▶ Activity:
A precise reproduction of every record below is needed, minus the pictures.

▶ Records supplied:
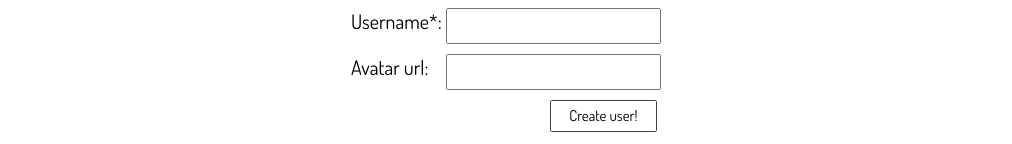
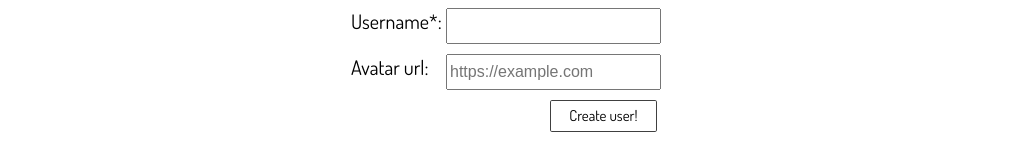
Before and after one commit to Natalalia/nata-nc-news-fe, a React (Create React App) app: page /create-user in a window 1280 px wide. Shown: the part 302-446 px from the top of the page, without its empty margins (134-1146 px from the left). Built offline with nearby package versions, Linux system fonts and the light colour scheme; no server answers.

Commit message:
url for avatar specification

```diff
--- a/src/components/CreateUser.jsx
+++ b/src/components/CreateUser.jsx
@@ -34,6 +34,8 @@ class CreateUser extends React.Component {
           <div className="thirdInput">
             <label for="avatar">Avatar url:</label>
             <input
+              placeholder="https://example.com"
+              type="url"
               id="avatar"
               value={this.state.avatar_url}
               onChange={e => this.handleChange("avatar_url", e.target.value)}
```
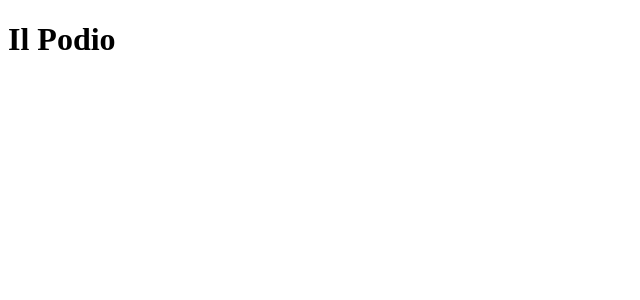
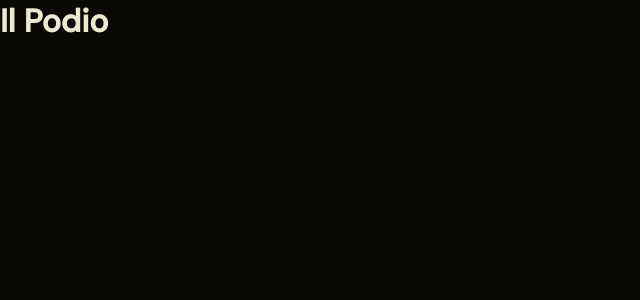
Before and after one commit to mitgar14/app-embebidos, a React (Vite) app: page / in a window 1280 px wide. Shown: the top 300 px of the page, without its empty margins (0-640 px from the left). Built offline with nearby package versions, Linux system fonts and the light colour scheme.

Commit message:
feat: add synesthesia color palette, typography, global styles
Co-Authored-By: Claude Opus 4.6 <noreply@anthropic.com>

```diff
--- a/index.html
+++ b/index.html
@@ -4,6 +4,9 @@
     <meta charset="UTF-8" />
     <link rel="icon" type="image/svg+xml" href="/vite.svg" />
     <meta name="viewport" content="width=device-width, initial-scale=1.0" />
+    <link rel="preconnect" href="https://fonts.googleapis.com">
+    <link rel="preconnect" href="https://fonts.gstatic.com" crossorigin>
+    <link href="https://fonts.googleapis.com/css2?family=Cormorant+Garamond:wght@300;600&family=DM+Mono:wght@400&family=DM+Sans:wght@400;500&display=swap" rel="stylesheet">
     <title>Il Podio</title>
   </head>
   <body>
--- /dev/null
+++ b/src/styles/global.css
@@ -0,0 +1,19 @@
+@import './variables.css';
+
+* {
+  margin: 0;
+  padding: 0;
+  box-sizing: border-box;
+}
+
+html, body, #root {
+  width: 100%;
+  height: 100%;
+  overflow: hidden;
+  background: var(--color-bg);
+  color: var(--color-text-primary);
+  font-family: var(--font-sans);
+  -webkit-font-smoothing: antialiased;
+  touch-action: none;
+  user-select: none;
+}
--- /dev/null
+++ b/src/styles/variables.css
@@ -0,0 +1,23 @@
+:root {
+  /* Synesthesia palette */
+  --color-bg: #0A0906;
+  --color-text-primary: #EDE8D0;
+  --color-text-secondary: #8A7E6B;
+  --color-accent: #C9972A;
+
+  /* Section colors */
+  --color-violines: #D4A017;
+  --color-cuerdas: #8B2E2E;
+  --color-madera: #4A7C6F;
+  --color-metal: #CD7F32;
+  --color-tutti: #EDE8D0;
+
+  /* Status */
+  --color-ble-connected: #4A7C6F;
+  --color-ble-disconnected: #8B2E2E;
+
+  /* Typography */
+  --font-display: 'Cormorant Garamond', serif;
+  --font-mono: 'DM Mono', monospace;
+  --font-sans: 'DM Sans', sans-serif;
+}
```
Also changed, not shown: src/main.jsx (+7 -6 lines).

▶ Written reply:
Before and after one commit to Natalalia/nata-nc-news-fe, a React (Create React App) app: page /create-user in a window 1280 px wide. Shown: the part 302-446 px from the top of the page, without its empty margins (134-1146 px from the left). Built offline with nearby package versions, Linux system fonts and the light colour scheme; no server answers.

Commit message:
url for avatar specification

```diff
--- a/src/components/CreateUser.jsx
+++ b/src/components/CreateUser.jsx
@@ -34,6 +34,8 @@ class CreateUser extends React.Component {
           <div className="thirdInput">
             <label for="avatar">Avatar url:</label>
             <input
+              placeholder="https://example.com"
+              type="url"
               id="avatar"
               value={this.state.avatar_url}
               onChange={e => this.handleChange("avatar_url", e.target.value)}
```
Before and after one commit to mitgar14/app-embebidos, a React (Vite) app: page / in a window 1280 px wide. Shown: the top 300 px of the page, without its empty margins (0-640 px from the left). Built offline with nearby package versions, Linux system fonts and the light colour scheme.

Commit message:
feat: add synesthesia color palette, typography, global styles
Co-Authored-By: Claude Opus 4.6 <noreply@anthropic.com>

```diff
--- a/index.html
+++ b/index.html
@@ -4,6 +4,9 @@
     <meta charset="UTF-8" />
     <link rel="icon" type="image/svg+xml" href="/vite.svg" />
     <meta name="viewport" content="width=device-width, initial-scale=1.0" />
+    <link rel="preconnect" href="https://fonts.googleapis.com">
+    <link rel="preconnect" href="https://fonts.gstatic.com" crossorigin>
+    <link href="https://fonts.googleapis.com/css2?family=Cormorant+Garamond:wght@300;600&family=DM+Mono:wght@400&family=DM+Sans:wght@400;500&display=swap" rel="stylesheet">
     <title>Il Podio</title>
   </head>
   <body>
--- /dev/null
+++ b/src/styles/global.css
@@ -0,0 +1,19 @@
+@import './variables.css';
+
+* {
+  margin: 0;
+  padding: 0;
+  box-sizing: border-box;
+}
+
+html, body, #root {
+  width: 100%;
+  height: 100%;
+  overflow: hidden;
+  background: var(--color-bg);
+  color: var(--color-text-primary);
+  font-family: var(--font-sans);
+  -webkit-font-smoothing: antialiased;
+  touch-action: none;
+  user-select: none;
+}
--- /dev/null
+++ b/src/styles/variables.css
@@ -0,0 +1,23 @@
+:root {
+  /* Synesthesia palette */
+  --color-bg: #0A0906;
+  --color-text-primary: #EDE8D0;
+  --color-text-secondary: #8A7E6B;
+  --color-accent: #C9972A;
+
+  /* Section colors */
+  --color-violines: #D4A017;
+  --color-cuerdas: #8B2E2E;
+  --color-madera: #4A7C6F;
+  --color-metal: #CD7F32;
+  --color-tutti: #EDE8D0;
+
+  /* Status */
+  --color-ble-connected: #4A7C6F;
+  --color-ble-disconnected: #8B2E2E;
+
+  /* Typography */
+  --font-display: 'Cormorant Garamond', serif;
+  --font-mono: 'DM Mono', monospace;
+  --font-sans: 'DM Sans', sans-serif;
+}
```
Also changed, not shown: src/main.jsx (+7 -6 lines).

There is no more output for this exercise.